By MIKE READLING
© St. Petersburg Times,
published July 11, 2001
You'll have to excuse Bakersfield's Frank Moore if he seems a little confused.
Moore played infield all his life, was drafted by the Rays as a second baseman in the 23rd round in 1998, excelled at the position the first three years of his professional career (moving up one level each season) and took grounders during spring training. Then he was taken into manager Charlie Montoyo's office and told he was an outfielder.
Suddenly, the 22-year-old was chasing fly balls and learning about slices and sagging liners. Those short throws to first became attempts to hit the cutoff man or throw a runner out at the plate.
Moore, a career .281 hitter, started 50 of the Blaze's first 87 games in centerfield, then switched to left when Kelvin Ryan got hot in early June.
After finishing May with a .232 average, 5 doubles, 2 triples, 3 home runs and 15 RBI, Moore heated up and is batting .279. Entering Tuesday night's game he had 17 doubles, 4 home runs and 28 RBI.
Moore seemed to be settling into his new position. Then came Saturday night.
Because of injuries to Blaze infielders, Moore was thrust back into his old position, starting both weekend games at second base.
FOR ALL THE MARBLES: Bakersfield has known since before the season that it was going to be in San Jose on Tuesday night to kick off a three-game series with the Giants. The Blaze just didn't know how important that game, their 88th, was going to be.
Because the teams finished the first half of the California League season at 37-33 and atop the North Division, Tuesday night's game doubled as a one-game playoff to determine which team would receive the playoff berth and first-round bye that goes with it.
This season the Giants are 7-3 against Bakersfield, 3-1 at home.
ONE-HITTER DONE RIGHT: Charleston's Jeff Ridgway, John Benedetti and Derek Anderson combined Saturday night to hold Lexington to one hit in an 8-0 RiverDogs win. It was the first one-hitter of the season for Charleston, which held two teams to two hits.
Ridgway pitched seven innings, running his streak to 21 scoreless innings. He has a 4.31 ERA.
ONE-HITTER GONE BAD: Saturday night, Durham pitchers Travis Harper and Rusty Meacham held Charlotte to one hit, the first time the Bulls have accomplished that this season, but it wasn't enough. That hit was a two-run Josh Paul home run, and Charlotte defeated Durham 2-0.
HOT, HOT, HOT: Bakersfield's Matt Diaz was 19-for-35 (.543) with four doubles, a triple, a home run, 10 RBI and six runs scored in the Blaze's previous nine games. Diaz was fourth in the California League with a .344 average and led the Rays organization with 119 hits.

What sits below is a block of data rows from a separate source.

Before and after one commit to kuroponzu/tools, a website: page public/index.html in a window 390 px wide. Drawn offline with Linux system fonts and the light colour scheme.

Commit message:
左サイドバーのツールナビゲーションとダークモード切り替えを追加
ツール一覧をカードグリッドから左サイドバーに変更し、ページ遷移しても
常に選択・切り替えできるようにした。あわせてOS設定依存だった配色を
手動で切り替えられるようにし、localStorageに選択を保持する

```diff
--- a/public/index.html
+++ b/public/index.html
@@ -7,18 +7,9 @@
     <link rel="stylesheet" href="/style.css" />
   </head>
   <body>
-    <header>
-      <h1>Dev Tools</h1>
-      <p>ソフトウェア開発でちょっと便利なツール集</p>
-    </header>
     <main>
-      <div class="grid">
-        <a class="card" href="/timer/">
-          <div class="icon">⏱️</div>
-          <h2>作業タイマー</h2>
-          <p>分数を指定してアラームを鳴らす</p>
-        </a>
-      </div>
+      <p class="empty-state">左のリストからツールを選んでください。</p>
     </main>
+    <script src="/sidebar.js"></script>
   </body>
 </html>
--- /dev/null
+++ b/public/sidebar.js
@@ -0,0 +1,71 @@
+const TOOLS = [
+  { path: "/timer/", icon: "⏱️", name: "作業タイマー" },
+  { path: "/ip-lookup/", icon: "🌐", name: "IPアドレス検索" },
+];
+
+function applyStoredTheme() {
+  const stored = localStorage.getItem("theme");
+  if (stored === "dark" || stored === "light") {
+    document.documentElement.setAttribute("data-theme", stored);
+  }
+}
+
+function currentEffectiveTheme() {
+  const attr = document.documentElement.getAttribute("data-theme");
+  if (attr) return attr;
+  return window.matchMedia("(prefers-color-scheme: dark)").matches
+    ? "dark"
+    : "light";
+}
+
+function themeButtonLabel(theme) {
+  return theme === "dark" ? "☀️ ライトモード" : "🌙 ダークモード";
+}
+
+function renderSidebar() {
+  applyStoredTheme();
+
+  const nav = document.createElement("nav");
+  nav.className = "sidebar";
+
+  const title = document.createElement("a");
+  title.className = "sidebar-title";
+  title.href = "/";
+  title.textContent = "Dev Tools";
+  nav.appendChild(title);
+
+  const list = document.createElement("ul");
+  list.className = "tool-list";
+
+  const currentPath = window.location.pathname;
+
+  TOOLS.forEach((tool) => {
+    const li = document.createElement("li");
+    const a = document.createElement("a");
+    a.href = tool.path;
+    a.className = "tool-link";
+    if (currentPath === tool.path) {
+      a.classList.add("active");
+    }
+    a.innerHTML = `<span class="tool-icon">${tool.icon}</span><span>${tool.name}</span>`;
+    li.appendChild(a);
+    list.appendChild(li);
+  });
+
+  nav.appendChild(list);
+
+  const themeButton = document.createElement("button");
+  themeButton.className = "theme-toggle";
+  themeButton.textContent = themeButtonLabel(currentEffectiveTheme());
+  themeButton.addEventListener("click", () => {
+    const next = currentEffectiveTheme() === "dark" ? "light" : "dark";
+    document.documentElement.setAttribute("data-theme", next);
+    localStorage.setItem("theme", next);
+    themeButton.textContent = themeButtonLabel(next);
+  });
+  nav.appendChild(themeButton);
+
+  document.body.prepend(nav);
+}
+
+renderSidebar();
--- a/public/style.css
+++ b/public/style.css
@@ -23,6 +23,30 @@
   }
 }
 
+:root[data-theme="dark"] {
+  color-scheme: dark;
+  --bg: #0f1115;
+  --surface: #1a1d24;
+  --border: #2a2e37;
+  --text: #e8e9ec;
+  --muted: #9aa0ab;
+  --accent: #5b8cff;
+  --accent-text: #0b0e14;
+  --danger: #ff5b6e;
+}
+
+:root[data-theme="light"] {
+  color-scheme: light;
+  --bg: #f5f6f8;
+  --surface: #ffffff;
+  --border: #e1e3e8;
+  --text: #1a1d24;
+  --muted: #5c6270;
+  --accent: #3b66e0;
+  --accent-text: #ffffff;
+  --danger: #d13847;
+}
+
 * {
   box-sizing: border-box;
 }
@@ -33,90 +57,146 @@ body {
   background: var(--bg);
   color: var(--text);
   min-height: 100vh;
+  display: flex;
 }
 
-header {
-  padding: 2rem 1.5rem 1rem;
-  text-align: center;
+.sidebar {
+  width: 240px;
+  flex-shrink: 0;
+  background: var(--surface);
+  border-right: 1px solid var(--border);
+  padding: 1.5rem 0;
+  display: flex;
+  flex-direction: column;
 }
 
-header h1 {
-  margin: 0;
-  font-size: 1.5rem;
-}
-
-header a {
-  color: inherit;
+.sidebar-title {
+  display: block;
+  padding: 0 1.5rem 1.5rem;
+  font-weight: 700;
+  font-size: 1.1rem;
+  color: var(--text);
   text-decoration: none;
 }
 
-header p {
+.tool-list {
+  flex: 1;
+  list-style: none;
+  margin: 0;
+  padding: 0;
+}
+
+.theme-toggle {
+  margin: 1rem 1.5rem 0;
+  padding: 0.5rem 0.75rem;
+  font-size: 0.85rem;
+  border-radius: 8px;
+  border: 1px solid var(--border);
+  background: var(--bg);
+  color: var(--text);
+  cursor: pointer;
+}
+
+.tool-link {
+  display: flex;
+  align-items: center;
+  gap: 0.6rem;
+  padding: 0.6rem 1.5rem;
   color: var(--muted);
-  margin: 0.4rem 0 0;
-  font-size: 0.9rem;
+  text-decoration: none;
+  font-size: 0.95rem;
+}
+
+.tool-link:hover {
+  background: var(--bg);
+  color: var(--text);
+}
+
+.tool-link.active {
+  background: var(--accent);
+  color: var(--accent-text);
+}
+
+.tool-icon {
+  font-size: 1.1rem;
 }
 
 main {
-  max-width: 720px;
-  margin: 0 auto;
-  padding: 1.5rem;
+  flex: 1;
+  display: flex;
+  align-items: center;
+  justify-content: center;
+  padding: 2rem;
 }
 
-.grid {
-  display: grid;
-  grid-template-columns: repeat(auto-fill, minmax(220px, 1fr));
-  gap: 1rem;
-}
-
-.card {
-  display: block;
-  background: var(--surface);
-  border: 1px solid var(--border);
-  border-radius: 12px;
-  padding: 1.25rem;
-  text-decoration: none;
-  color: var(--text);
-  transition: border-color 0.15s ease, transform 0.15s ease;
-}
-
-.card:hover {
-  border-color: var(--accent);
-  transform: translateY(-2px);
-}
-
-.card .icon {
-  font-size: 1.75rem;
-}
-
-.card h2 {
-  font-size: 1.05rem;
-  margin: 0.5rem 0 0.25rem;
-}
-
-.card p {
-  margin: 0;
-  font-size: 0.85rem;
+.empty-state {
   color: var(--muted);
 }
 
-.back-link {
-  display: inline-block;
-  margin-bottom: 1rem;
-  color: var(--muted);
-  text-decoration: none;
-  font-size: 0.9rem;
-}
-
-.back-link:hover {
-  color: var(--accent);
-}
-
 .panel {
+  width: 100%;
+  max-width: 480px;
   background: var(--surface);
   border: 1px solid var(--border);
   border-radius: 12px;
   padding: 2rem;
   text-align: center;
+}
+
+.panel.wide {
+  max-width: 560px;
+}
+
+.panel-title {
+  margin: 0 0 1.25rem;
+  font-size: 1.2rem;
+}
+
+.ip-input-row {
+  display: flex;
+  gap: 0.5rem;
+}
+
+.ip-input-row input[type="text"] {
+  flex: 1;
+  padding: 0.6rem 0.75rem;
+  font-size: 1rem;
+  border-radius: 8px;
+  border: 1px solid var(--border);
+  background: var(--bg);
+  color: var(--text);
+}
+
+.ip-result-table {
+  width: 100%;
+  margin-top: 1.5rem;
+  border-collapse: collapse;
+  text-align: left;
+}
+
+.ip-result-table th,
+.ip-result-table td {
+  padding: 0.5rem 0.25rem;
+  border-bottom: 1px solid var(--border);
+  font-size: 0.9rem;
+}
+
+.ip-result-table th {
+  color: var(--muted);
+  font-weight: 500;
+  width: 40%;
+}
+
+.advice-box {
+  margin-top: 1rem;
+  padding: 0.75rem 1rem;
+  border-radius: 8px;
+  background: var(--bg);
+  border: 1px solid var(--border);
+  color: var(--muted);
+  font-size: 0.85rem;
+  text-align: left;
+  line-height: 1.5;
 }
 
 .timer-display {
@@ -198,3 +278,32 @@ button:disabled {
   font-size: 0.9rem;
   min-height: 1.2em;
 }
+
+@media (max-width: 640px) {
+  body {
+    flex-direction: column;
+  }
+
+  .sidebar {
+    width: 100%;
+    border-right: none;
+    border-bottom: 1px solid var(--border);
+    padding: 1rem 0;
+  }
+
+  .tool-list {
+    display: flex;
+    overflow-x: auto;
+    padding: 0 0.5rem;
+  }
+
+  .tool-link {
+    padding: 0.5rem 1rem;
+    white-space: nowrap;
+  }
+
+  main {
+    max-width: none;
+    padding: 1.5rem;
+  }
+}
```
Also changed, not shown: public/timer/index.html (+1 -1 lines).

GOIN' THE DISTANCE: Charleston's Seth McClung recorded his first career shutout July 4 against the Charleston Alley Cats. McClung, a fifth-round draft choice in 1999, allowed four hits and struck out seven over nine innings to run his record to 6-8.
SPRAINED WHEEL: Durham placed Dan Wheeler on the disabled list Saturday with a sprained ankle and activated Brad Cornett to take his roster spot.
Wheeler, sent down a second time by Tampa Bay on June 14, is 1-1 with a 3.95 ERA in three starts, with 18 strikeouts in 271/3 innings.